#### Required work:
All lines in the data that hold the word "inventory" need copying.

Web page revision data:
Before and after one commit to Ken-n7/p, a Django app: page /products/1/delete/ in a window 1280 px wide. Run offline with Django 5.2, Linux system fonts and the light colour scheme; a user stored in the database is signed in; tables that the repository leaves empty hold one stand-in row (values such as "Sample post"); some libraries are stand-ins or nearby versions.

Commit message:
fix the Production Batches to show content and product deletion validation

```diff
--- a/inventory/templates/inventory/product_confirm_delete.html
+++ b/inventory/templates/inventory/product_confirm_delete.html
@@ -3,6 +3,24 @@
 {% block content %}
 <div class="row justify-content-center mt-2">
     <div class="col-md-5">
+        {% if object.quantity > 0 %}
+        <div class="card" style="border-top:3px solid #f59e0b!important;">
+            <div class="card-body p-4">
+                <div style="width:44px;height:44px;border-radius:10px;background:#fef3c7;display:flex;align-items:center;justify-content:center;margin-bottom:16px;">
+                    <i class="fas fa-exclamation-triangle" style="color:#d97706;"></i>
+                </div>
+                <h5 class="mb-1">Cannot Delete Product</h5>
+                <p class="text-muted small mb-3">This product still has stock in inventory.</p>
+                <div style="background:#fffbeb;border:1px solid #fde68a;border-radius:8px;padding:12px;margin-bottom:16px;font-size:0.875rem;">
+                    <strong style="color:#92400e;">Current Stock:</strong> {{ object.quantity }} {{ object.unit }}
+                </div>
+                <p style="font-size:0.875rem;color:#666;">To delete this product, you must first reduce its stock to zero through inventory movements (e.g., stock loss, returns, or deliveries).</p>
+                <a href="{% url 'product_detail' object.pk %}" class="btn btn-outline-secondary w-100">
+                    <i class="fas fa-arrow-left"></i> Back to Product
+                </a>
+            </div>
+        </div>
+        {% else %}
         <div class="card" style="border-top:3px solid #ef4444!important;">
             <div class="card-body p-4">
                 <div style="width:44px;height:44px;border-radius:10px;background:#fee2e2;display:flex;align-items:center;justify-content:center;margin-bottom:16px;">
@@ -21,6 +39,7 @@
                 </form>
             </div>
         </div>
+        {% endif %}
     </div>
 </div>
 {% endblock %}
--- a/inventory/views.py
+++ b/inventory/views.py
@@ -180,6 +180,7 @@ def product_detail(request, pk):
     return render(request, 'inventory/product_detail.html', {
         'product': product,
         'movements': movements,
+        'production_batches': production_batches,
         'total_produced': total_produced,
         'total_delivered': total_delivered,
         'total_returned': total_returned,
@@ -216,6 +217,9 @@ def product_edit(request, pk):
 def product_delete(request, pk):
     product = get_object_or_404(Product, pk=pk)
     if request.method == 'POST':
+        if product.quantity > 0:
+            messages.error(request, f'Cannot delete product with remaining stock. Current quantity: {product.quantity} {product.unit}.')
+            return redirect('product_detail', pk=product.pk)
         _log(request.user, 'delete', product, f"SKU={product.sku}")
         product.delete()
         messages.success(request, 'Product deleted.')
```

#### Solution for this problem:
--- a/inventory/templates/inventory/product_confirm_delete.html
+++ b/inventory/templates/inventory/product_confirm_delete.html
+                <p class="text-muted small mb-3">This product still has stock in inventory.</p>
+                <p style="font-size:0.875rem;color:#666;">To delete this product, you must first reduce its stock to zero through inventory movements (e.g., stock loss, returns, or deliveries).</p>
--- a/inventory/views.py
+++ b/inventory/views.py
     return render(request, 'inventory/product_detail.html', {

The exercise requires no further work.